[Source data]
--------

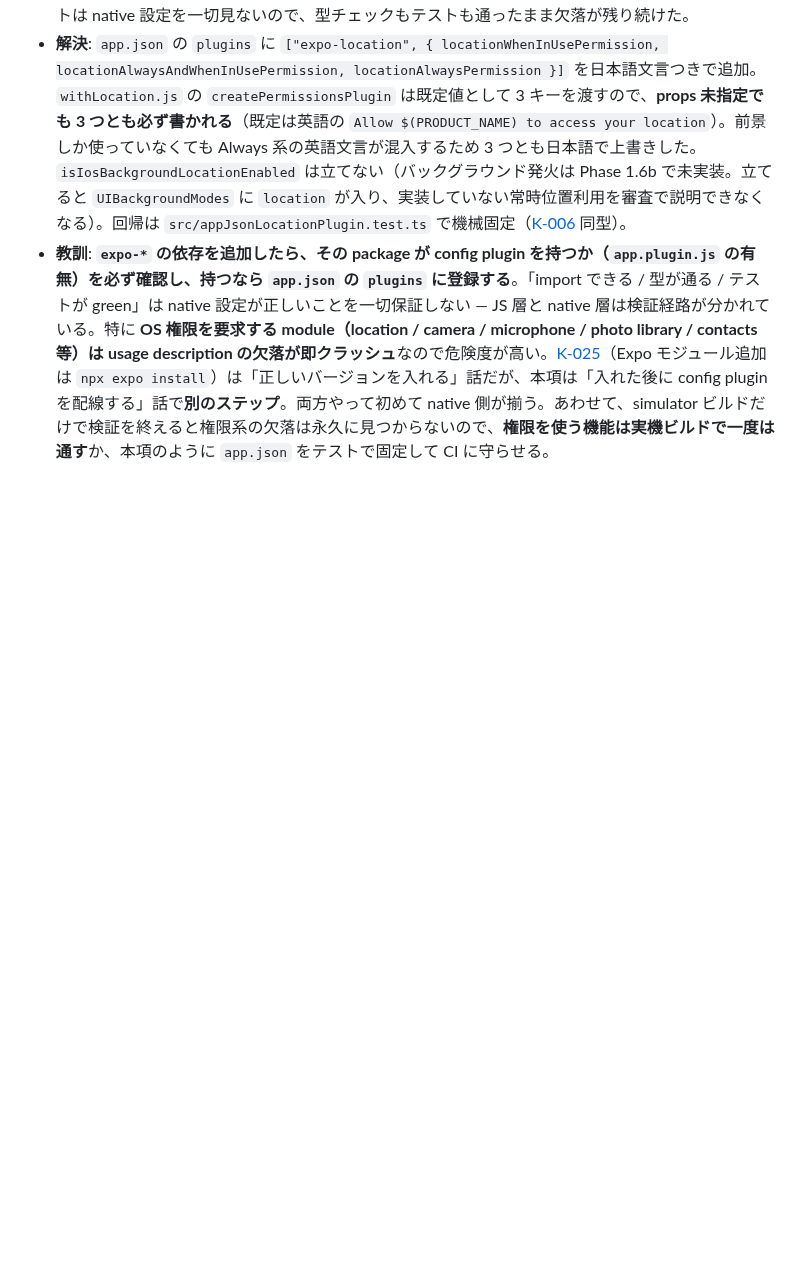
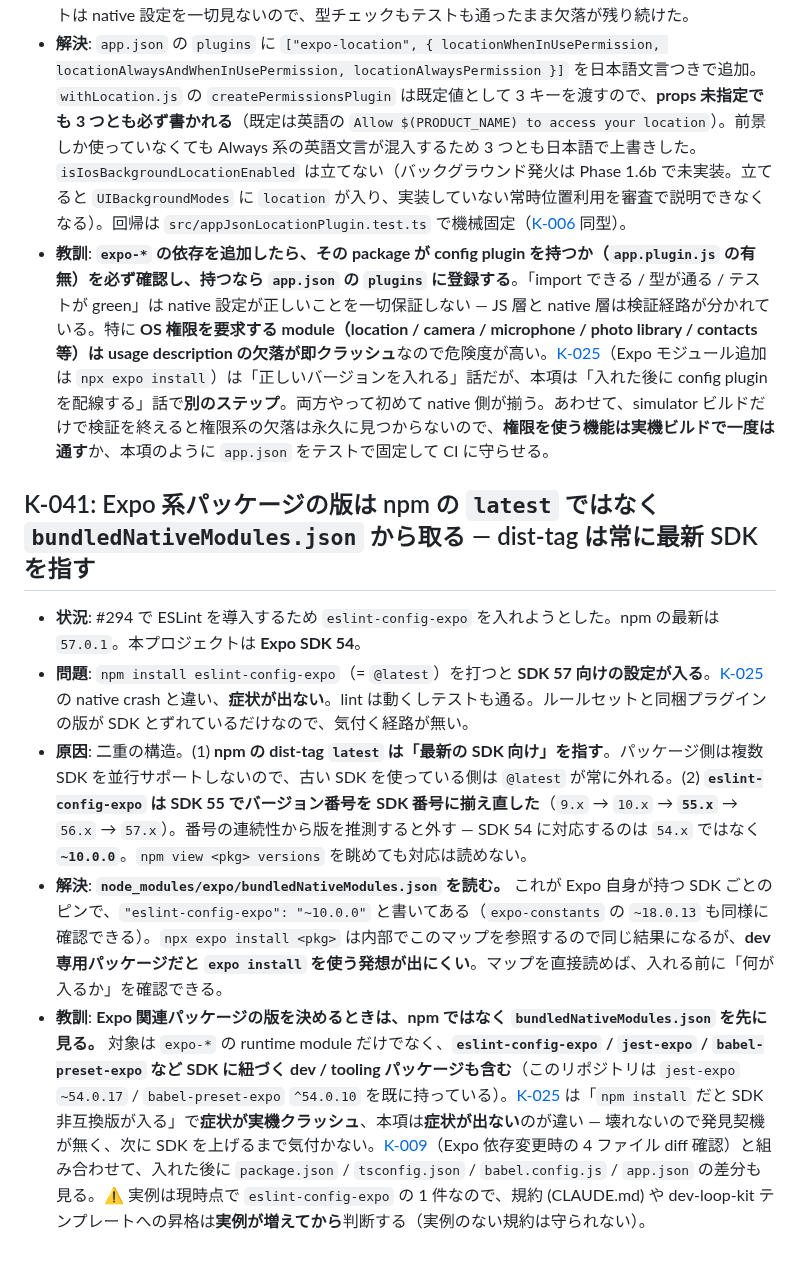
Before and after one commit to nokku-dev/knockon, a Markdown page: KNOWLEDGE.md, the part around the change. Rendered like a GitHub page; blank space fills up the shorter version.

Commit message:
docs: K-041 — Expo 系パッケージの版は bundledNativeModules.json から取る (#302)
npm の dist-tag latest は常に最新 SDK 向けを指すため、SDK 54 のこのリポジトリでは外れる。
さらに eslint-config-expo は SDK 55 でバージョン番号を SDK 番号に揃え直しており
(9.x → 10.x → 55.x)、番号の連続性から推測しても外す (SDK 54 は 54.x ではなく ~10.0.0)。

正解は node_modules/expo/bundledNativeModules.json (Expo 自身の SDK ごとのピン) を読むこと。

K-025 (npm install だと SDK 非互換版が入る) は症状が実機クラッシュだが、本項は症状が
出ない (lint もテストも通る) ため発見契機が無いのが違い。対象は expo-* の runtime module
だけでなく jest-expo / babel-preset-expo など dev / tooling パッケージも含む。

関連: #294

```diff
--- a/KNOWLEDGE.md
+++ b/KNOWLEDGE.md
@@ -320,3 +320,11 @@
 - **原因**: 二重の盲点。(1) **config plugin は autolinking の対象外**。native module の autolinking は自動だが、config plugin (= prebuild で `Info.plist` / `AndroidManifest.xml` を書き換える層) は `app.json` の `plugins` に**明示登録しないと適用されない**。`node_modules/expo-location/expo-module.config.json` にも plugin 宣言は無く、`app.plugin.js` があるだけでは何も起きない。(2) **検証経路に穴があった**。`eas.json` の preview / development の iOS profile は `"simulator": true` で、実機の権限フローを一度も通していなかった（#236 のアイコン検証も表示確認のみ）。JS 層のテストは native 設定を一切見ないので、型チェックもテストも通ったまま欠落が残り続けた。
 - **解決**: `app.json` の `plugins` に `["expo-location", { locationWhenInUsePermission, locationAlwaysAndWhenInUsePermission, locationAlwaysPermission }]` を日本語文言つきで追加。`withLocation.js` の `createPermissionsPlugin` は既定値として 3 キーを渡すので、**props 未指定でも 3 つとも必ず書かれる**（既定は英語の `Allow $(PRODUCT_NAME) to access your location`）。前景しか使っていなくても Always 系の英語文言が混入するため 3 つとも日本語で上書きした。`isIosBackgroundLocationEnabled` は立てない（バックグラウンド発火は Phase 1.6b で未実装。立てると `UIBackgroundModes` に `location` が入り、実装していない常時位置利用を審査で説明できなくなる）。回帰は `src/appJsonLocationPlugin.test.ts` で機械固定（[K-006](#k-006) 同型）。
 - **教訓**: **`expo-*` の依存を追加したら、その package が config plugin を持つか（`app.plugin.js` の有無）を必ず確認し、持つなら `app.json` の `plugins` に登録する**。「import できる / 型が通る / テストが green」は native 設定が正しいことを一切保証しない — JS 層と native 層は検証経路が分かれている。特に **OS 権限を要求する module（location / camera / microphone / photo library / contacts 等）は usage description の欠落が即クラッシュ**なので危険度が高い。[K-025](#k-025)（Expo モジュール追加は `npx expo install`）は「正しいバージョンを入れる」話だが、本項は「入れた後に config plugin を配線する」話で**別のステップ**。両方やって初めて native 側が揃う。あわせて、simulator ビルドだけで検証を終えると権限系の欠落は永久に見つからないので、**権限を使う機能は実機ビルドで一度は通す**か、本項のように `app.json` をテストで固定して CI に守らせる。
+
+## K-041: Expo 系パッケージの版は npm の `latest` ではなく `bundledNativeModules.json` から取る — dist-tag は常に最新 SDK を指す
+
+- **状況**: #294 で ESLint を導入するため `eslint-config-expo` を入れようとした。npm の最新は `57.0.1`。本プロジェクトは **Expo SDK 54**。
+- **問題**: `npm install eslint-config-expo`（= `@latest`）を打つと **SDK 57 向けの設定が入る**。[K-025](#k-025) の native crash と違い、**症状が出ない**。lint は動くしテストも通る。ルールセットと同梱プラグインの版が SDK とずれているだけなので、気付く経路が無い。
+- **原因**: 二重の構造。(1) **npm の dist-tag `latest` は「最新の SDK 向け」を指す**。パッケージ側は複数 SDK を並行サポートしないので、古い SDK を使っている側は `@latest` が常に外れる。(2) **`eslint-config-expo` は SDK 55 でバージョン番号を SDK 番号に揃え直した**（`9.x` → `10.x` → **`55.x`** → `56.x` → `57.x`）。番号の連続性から版を推測すると外す — SDK 54 に対応するのは `54.x` ではなく **`~10.0.0`**。`npm view <pkg> versions` を眺めても対応は読めない。
+- **解決**: **`node_modules/expo/bundledNativeModules.json` を読む。** これが Expo 自身が持つ SDK ごとのピンで、`"eslint-config-expo": "~10.0.0"` と書いてある（`expo-constants` の `~18.0.13` も同様に確認できる）。`npx expo install <pkg>` は内部でこのマップを参照するので同じ結果になるが、**dev 専用パッケージだと `expo install` を使う発想が出にくい**。マップを直接読めば、入れる前に「何が入るか」を確認できる。
+- **教訓**: **Expo 関連パッケージの版を決めるときは、npm ではなく `bundledNativeModules.json` を先に見る。** 対象は `expo-*` の runtime module だけでなく、**`eslint-config-expo` / `jest-expo` / `babel-preset-expo` など SDK に紐づく dev / tooling パッケージも含む**（このリポジトリは `jest-expo` `~54.0.17` / `babel-preset-expo` `^54.0.10` を既に持っている）。[K-025](#k-025) は「`npm install` だと SDK 非互換版が入る」で**症状が実機クラッシュ**、本項は**症状が出ない**のが違い — 壊れないので発見契機が無く、次に SDK を上げるまで気付かない。[K-009](#k-009)（Expo 依存変更時の 4 ファイル diff 確認）と組み合わせて、入れた後に `package.json` / `tsconfig.json` / `babel.config.js` / `app.json` の差分も見る。⚠ 実例は現時点で `eslint-config-expo` の 1 件なので、規約 (CLAUDE.md) や dev-loop-kit テンプレートへの昇格は**実例が増えてから**判断する（実例のない規約は守られない）。
```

--------

• THE TASK
Filter the data down to the lines that contain the string "は常に最新", and copy them.

• WRITTEN SOLUTION
npm の dist-tag latest は常に最新 SDK 向けを指すため、SDK 54 のこのリポジトリでは外れる。
+## K-041: Expo 系パッケージの版は npm の `latest` ではなく `bundledNativeModules.json` から取る — dist-tag は常に最新 SDK を指す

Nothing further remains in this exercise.